To my mind, these branded items are like the layers or guards with whom we try to shield our true self or the real nature from the eyes of the people around us. But any experienced or mature human being will tell you that as we grow up and deal with more and more human beings, we acquire the ability, which is loosely referred to as the ability to see-through a person or size up a person.
This is an ability that all normal human being possess, albeit in varying quantity and quality. That is to say, that an old office boy may be able to size up the true personality of the Boss, in spite of the Boss wearing all the branded stuff. Besides, there are always going to be moments in our life, when we consciously or unconsciously lower our guards or the brand shields and let our true self be visible to the outside world.

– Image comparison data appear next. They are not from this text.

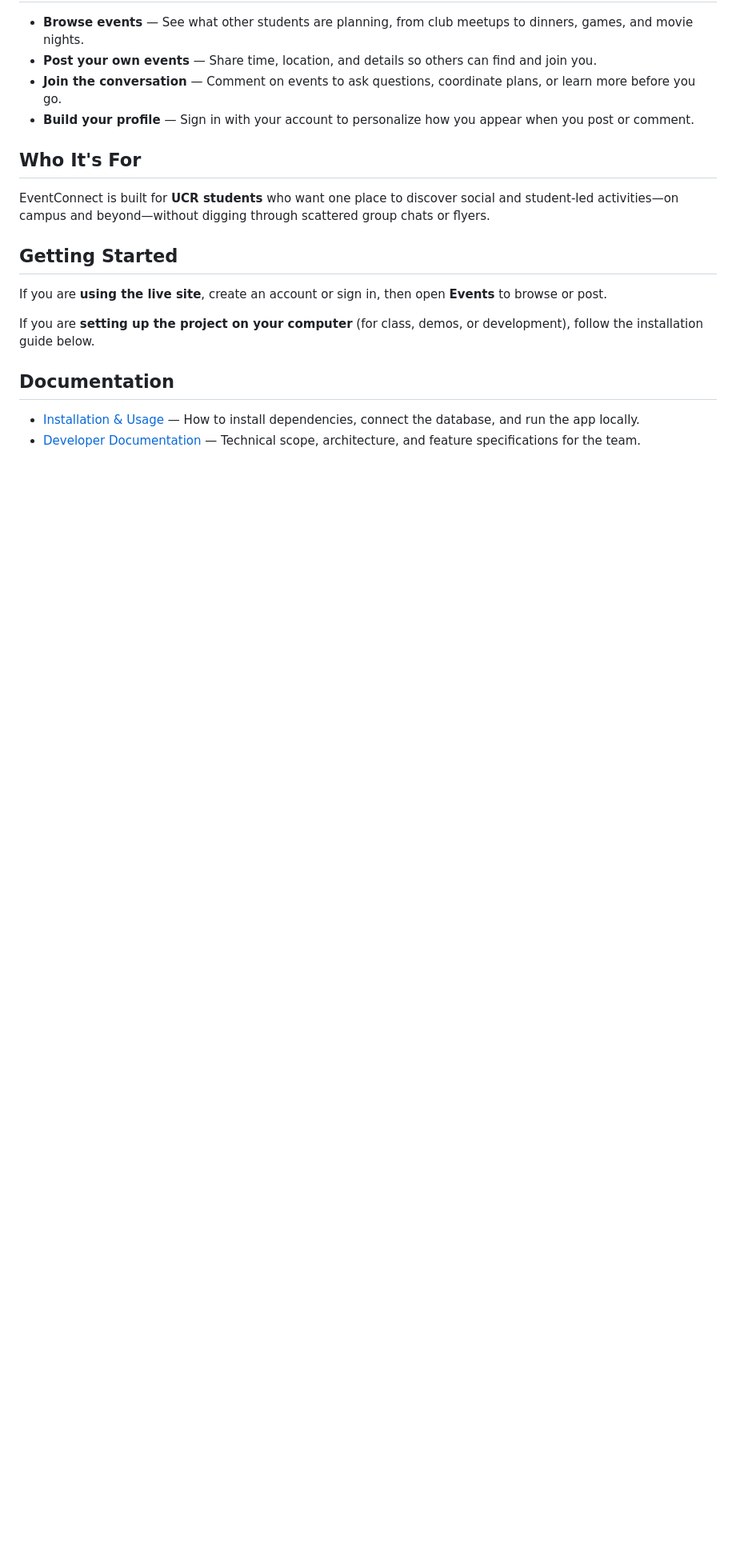
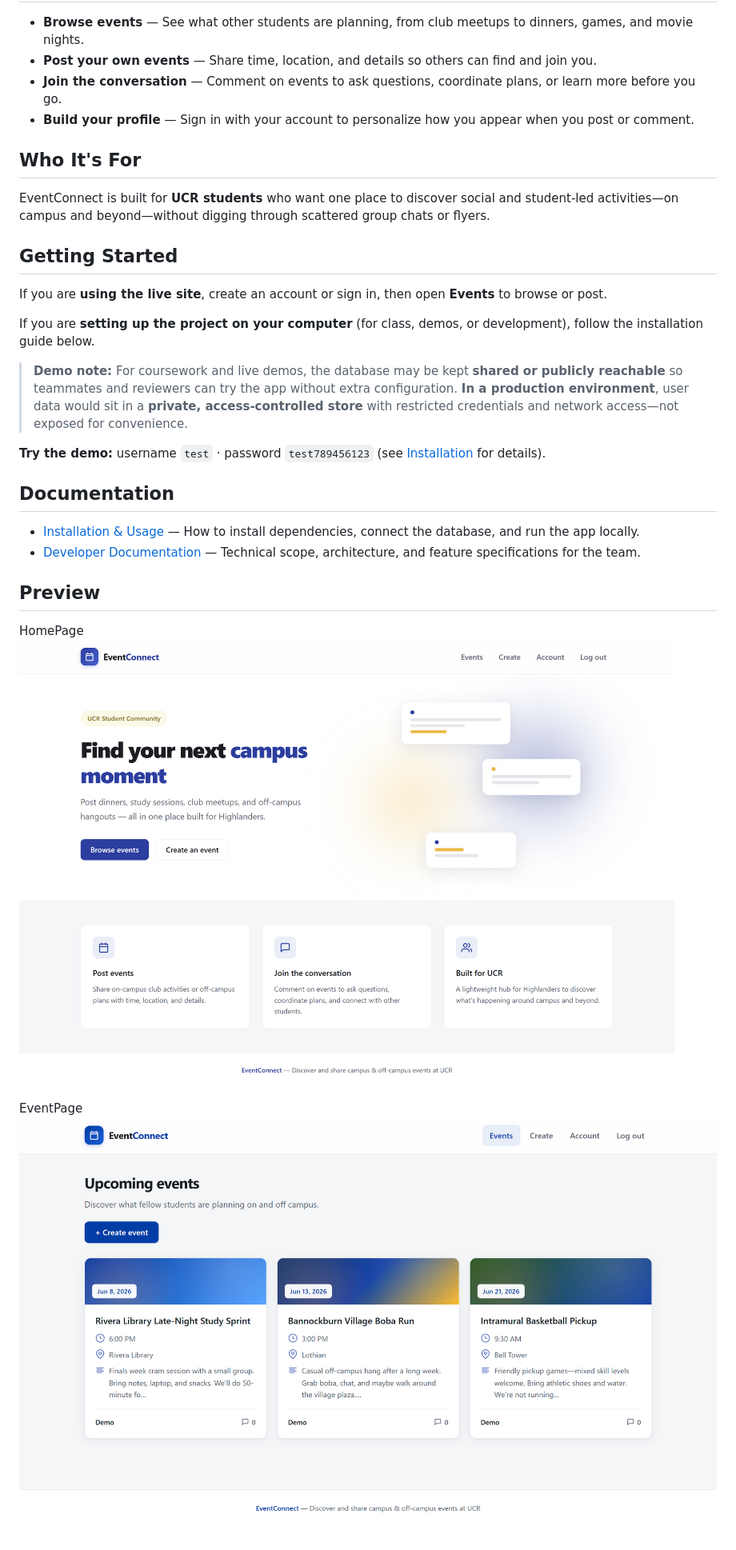
Before and after one commit to XiyuanWu/EventConnect, a Markdown page: README.md, the part around the change. Shown at 80% size. Rendered like a GitHub page; pictures changed too: image/events.png (added), image/homepage.png (added); blank space fills up the shorter version.

```diff
--- a/README.md
+++ b/README.md
@@ -20,7 +20,19 @@ If you are **using the live site**, create an account or sign in, then open **Ev
 
 If you are **setting up the project on your computer** (for class, demos, or development), follow the installation guide below.
 
+> **Demo note:** For coursework and live demos, the database may be kept **shared or publicly reachable** so teammates and reviewers can try the app without extra configuration. **In a production environment**, user data would sit in a **private, access-controlled store** with restricted credentials and network access—not exposed for convenience.
+
+**Try the demo:** username `test` · password `test789456123` (see [Installation](docs/Installation.md#demo-login-shared--public-database) for details).
+
 ## Documentation
 
 - [Installation & Usage](docs/Installation.md) — How to install dependencies, connect the database, and run the app locally.
 - [Developer Documentation](docs/dev-doc.md) — Technical scope, architecture, and feature specifications for the team.
+
+## Preview
+
+HomePage
+![HomePage](./image/homepage.png)
+
+EventPage
+![EventPage](./image/events.png)
```
Also changed, not shown: docs/Installation.md (+11 -4 lines), docs/dev-doc.md (+74 -61 lines), 2 other files.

Future of brands
Keeping in view the way the surplus income in our society is increasing and the growing love of the new generations for the brands, the future of the brands looks to be rosy. Besides, the number of aging cynics like me will slowly dwindle and the world will move away from using native intelligence to Artificial Intelligence. The invasion of Artificial intelligence will also reduce the need to use our natural intelligence, thereby making our native intelligence gradually redundant. Technology will provide us Apps, which will process our user ID and guide the future generation, which brand to use when.
Technology using predictive analytics tools will also provide the brand engineers with an algorithm that will give answers to these multiple probabilities of consumer likes and dislikes and will help them create customized branded items for each user depending upon the specific emotional and functional needs of the consumer. Looking forward to the customized branded knots in a fabric called society.
(OP Srivastava is a banker-turned-filmmaker. His first feature documentary ‘Life in Metaphors: A Portrait of Girish Kasaravalli’ received the National Award 2015 for the Best Biopic.)